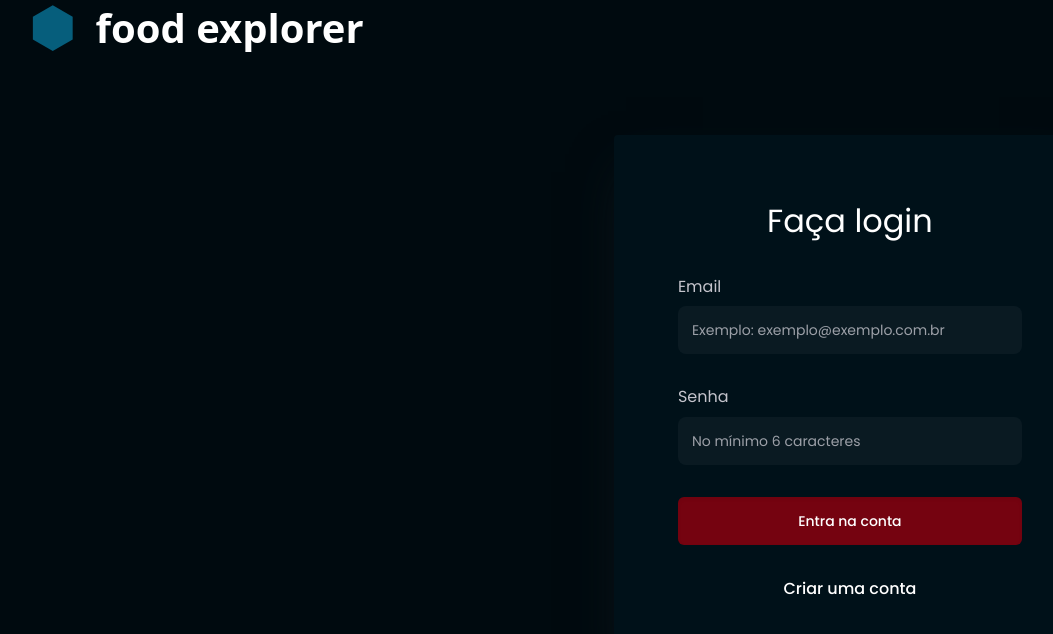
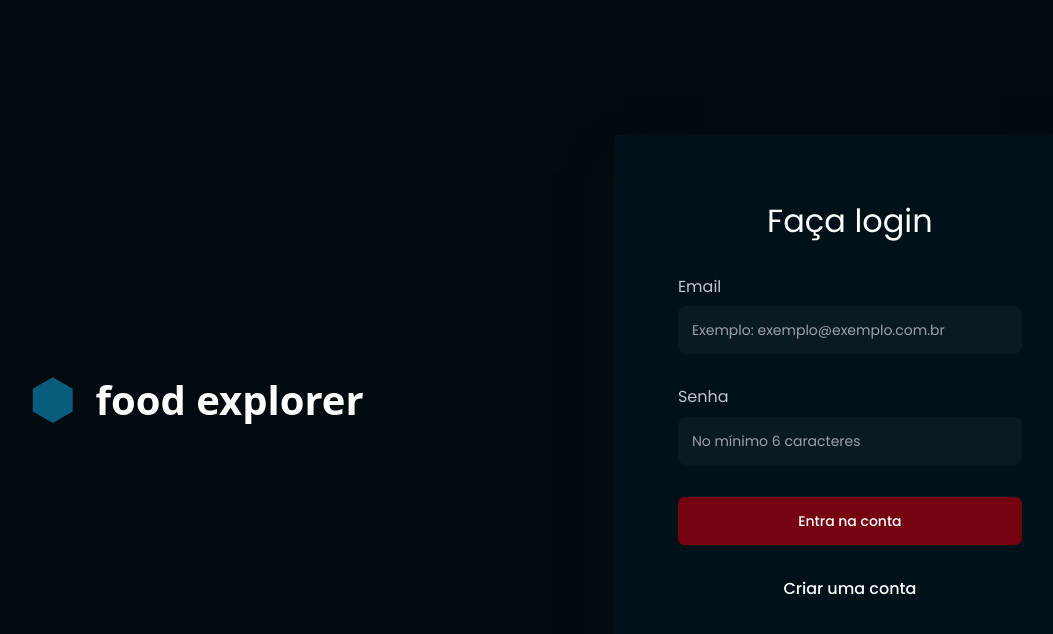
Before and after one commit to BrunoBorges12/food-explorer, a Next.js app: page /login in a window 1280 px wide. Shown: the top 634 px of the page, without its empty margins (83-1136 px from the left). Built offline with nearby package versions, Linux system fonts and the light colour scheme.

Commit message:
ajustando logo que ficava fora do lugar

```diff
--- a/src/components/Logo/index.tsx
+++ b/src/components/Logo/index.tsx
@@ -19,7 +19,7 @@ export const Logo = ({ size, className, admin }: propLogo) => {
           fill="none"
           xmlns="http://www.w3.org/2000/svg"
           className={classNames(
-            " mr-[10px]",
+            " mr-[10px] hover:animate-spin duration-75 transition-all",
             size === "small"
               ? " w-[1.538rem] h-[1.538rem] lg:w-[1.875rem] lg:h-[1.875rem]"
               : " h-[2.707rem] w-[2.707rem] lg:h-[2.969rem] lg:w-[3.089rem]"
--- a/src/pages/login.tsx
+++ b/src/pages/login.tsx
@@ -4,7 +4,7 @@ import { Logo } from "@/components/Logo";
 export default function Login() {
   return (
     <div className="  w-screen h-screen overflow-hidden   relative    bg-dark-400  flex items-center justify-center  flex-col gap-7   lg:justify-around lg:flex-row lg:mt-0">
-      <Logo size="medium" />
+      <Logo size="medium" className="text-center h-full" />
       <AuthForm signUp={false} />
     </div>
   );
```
*-*-*
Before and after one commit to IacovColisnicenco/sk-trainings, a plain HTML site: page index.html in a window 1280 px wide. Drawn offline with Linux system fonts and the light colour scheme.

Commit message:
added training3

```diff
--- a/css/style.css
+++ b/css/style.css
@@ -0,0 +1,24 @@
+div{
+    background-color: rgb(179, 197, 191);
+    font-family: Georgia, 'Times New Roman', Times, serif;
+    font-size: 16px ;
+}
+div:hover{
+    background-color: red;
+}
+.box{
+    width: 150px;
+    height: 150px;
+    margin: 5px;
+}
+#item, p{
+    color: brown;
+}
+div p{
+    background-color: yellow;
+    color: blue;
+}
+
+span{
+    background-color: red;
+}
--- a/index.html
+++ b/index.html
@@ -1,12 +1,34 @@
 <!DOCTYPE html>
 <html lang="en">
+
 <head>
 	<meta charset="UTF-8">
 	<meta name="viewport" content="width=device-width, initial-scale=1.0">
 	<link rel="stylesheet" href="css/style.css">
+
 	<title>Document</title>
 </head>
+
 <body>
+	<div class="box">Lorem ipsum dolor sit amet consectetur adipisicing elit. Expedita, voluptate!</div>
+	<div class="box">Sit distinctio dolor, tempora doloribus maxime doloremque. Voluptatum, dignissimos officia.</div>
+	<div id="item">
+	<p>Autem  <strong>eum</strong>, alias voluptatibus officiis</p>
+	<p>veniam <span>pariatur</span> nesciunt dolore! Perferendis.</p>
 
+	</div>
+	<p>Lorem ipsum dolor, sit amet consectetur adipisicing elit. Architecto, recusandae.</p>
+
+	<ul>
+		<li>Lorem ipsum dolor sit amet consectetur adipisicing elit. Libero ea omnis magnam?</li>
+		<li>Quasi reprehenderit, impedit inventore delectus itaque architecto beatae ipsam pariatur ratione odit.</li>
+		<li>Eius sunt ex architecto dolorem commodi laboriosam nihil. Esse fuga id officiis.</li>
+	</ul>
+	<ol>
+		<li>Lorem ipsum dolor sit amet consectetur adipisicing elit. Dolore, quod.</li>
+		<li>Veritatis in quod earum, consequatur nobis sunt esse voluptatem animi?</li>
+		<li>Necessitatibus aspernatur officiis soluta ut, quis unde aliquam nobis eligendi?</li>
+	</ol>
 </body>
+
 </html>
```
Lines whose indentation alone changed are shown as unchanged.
*-*-*
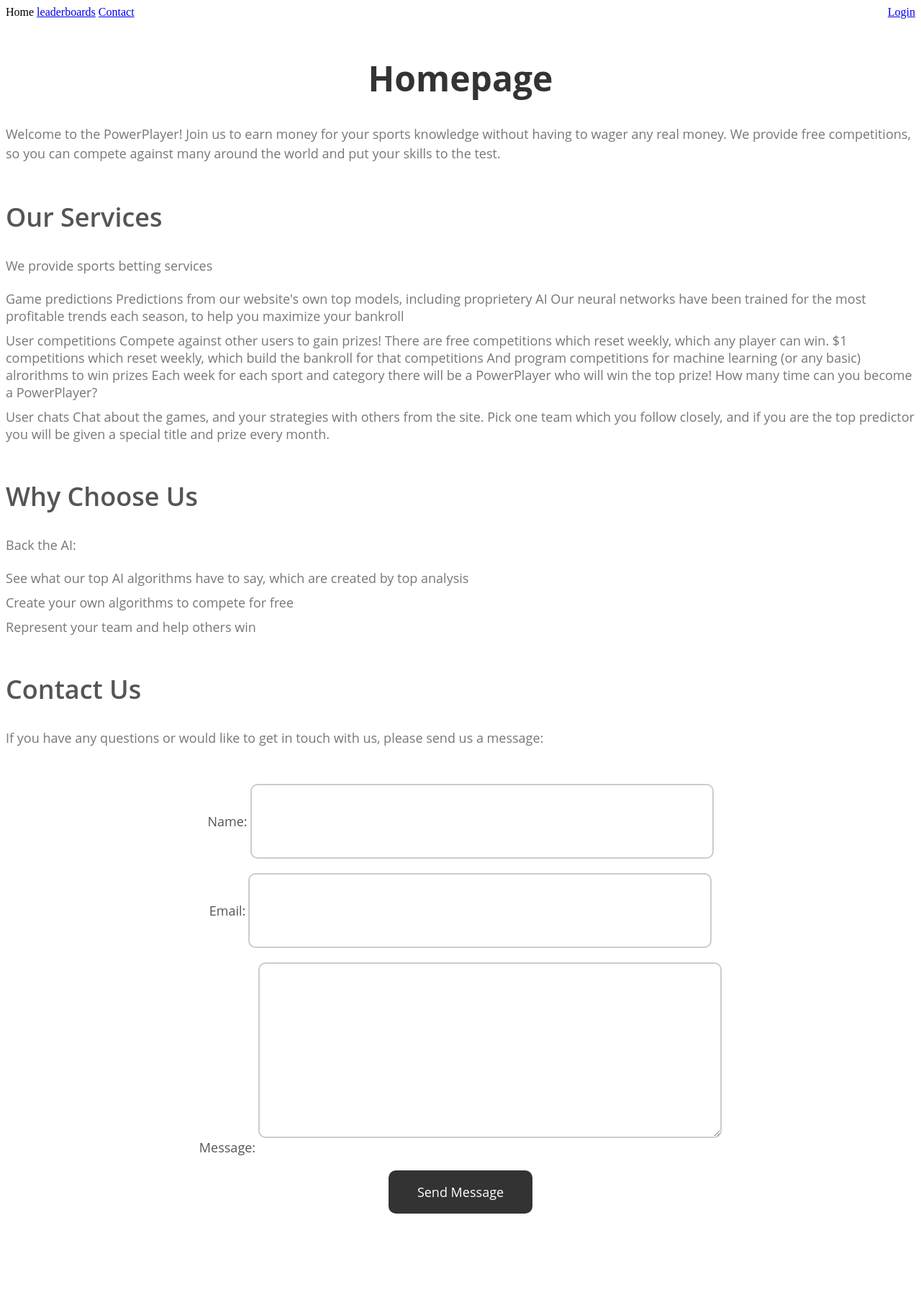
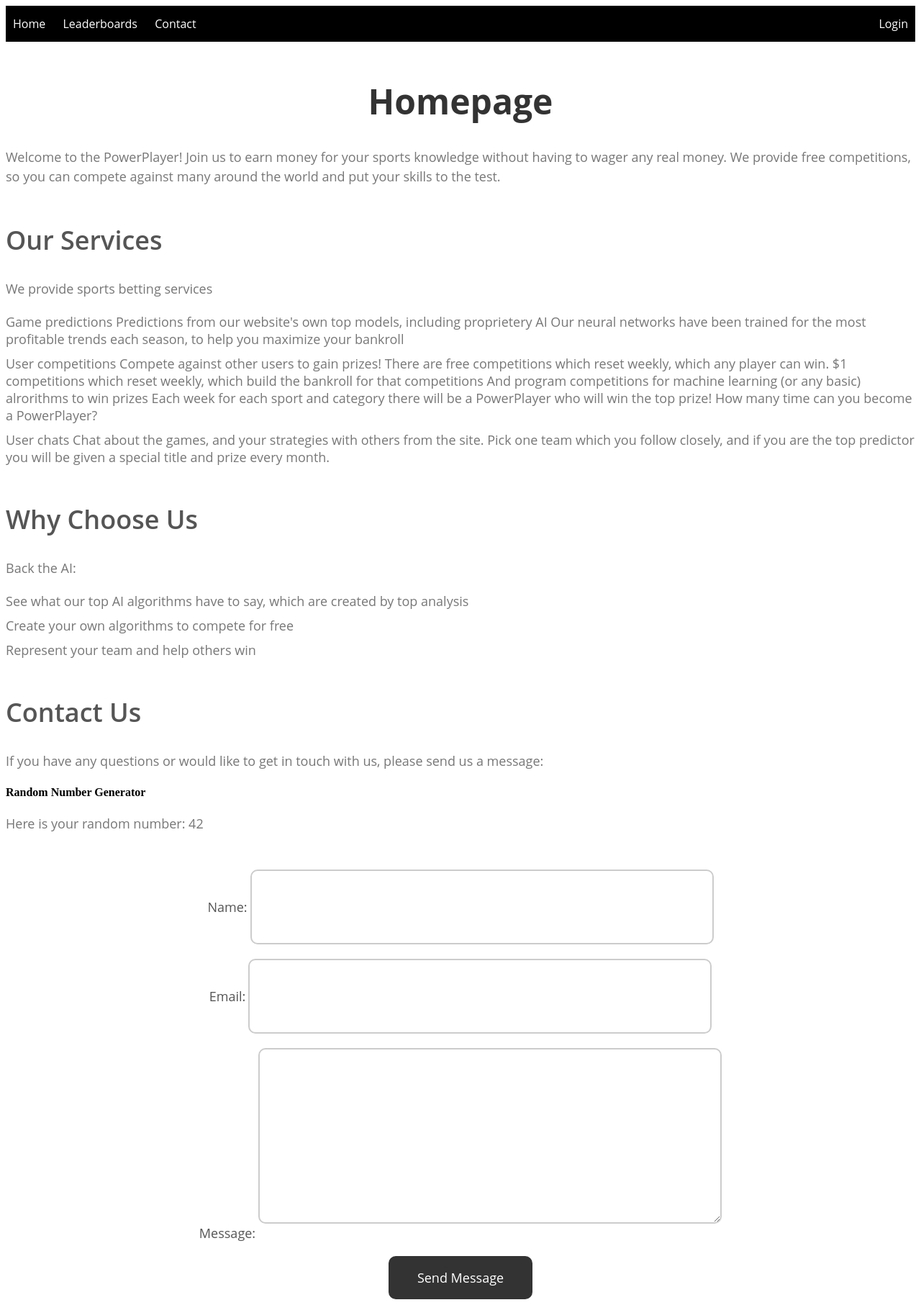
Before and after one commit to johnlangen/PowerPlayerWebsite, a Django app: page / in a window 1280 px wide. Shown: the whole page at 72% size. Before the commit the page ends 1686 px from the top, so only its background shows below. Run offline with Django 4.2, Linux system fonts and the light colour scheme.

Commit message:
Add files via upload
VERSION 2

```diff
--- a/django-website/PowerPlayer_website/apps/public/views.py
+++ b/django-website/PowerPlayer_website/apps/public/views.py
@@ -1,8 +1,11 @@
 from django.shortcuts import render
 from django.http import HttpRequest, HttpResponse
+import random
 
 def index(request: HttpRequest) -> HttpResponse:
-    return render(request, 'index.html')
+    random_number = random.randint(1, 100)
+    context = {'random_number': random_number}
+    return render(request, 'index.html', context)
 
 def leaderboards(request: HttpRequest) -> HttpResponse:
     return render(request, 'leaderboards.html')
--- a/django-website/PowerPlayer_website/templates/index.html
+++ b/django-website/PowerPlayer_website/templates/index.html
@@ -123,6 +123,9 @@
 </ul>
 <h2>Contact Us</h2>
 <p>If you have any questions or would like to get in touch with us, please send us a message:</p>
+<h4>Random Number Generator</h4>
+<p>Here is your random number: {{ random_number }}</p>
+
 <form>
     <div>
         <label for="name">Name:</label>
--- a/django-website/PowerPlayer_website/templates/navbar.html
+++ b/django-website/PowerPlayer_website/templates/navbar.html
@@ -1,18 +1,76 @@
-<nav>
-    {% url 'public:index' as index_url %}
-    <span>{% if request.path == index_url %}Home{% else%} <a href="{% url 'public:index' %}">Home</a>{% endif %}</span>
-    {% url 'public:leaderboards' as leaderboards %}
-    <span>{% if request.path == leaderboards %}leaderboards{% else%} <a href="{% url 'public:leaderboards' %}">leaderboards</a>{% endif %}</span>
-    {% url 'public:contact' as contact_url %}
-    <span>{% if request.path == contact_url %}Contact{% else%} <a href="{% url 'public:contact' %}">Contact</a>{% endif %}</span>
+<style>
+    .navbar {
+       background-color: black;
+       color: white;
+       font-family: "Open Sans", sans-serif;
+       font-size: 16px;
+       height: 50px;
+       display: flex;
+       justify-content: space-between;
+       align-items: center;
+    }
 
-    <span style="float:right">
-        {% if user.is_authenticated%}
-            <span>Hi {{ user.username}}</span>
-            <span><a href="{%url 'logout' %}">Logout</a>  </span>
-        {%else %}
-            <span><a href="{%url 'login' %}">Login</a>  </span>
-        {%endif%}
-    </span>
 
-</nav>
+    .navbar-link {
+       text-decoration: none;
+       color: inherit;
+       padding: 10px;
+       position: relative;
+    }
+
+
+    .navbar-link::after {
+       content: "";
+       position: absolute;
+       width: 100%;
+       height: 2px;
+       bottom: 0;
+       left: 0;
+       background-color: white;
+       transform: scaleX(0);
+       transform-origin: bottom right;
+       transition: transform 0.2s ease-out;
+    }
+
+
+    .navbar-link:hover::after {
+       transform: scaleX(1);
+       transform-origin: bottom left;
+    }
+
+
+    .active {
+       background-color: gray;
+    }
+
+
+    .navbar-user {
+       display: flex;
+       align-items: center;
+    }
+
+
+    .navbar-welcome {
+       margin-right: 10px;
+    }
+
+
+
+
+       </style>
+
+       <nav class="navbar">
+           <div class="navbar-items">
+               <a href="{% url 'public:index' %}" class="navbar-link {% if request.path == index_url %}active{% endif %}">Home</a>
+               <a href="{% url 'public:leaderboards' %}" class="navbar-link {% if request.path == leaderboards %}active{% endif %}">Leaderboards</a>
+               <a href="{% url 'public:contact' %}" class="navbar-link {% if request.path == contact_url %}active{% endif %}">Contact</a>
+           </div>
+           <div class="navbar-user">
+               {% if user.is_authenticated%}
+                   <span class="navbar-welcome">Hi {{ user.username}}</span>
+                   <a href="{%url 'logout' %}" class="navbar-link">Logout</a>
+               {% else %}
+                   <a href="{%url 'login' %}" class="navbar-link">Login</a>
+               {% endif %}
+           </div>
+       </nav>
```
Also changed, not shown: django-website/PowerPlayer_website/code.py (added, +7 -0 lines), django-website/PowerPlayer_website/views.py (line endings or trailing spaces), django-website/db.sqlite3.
*-*-*
Lines containing the string "leaderboards" in the entries above should be counted. State that number alone.

OUTPUT FOR THIS TASK
5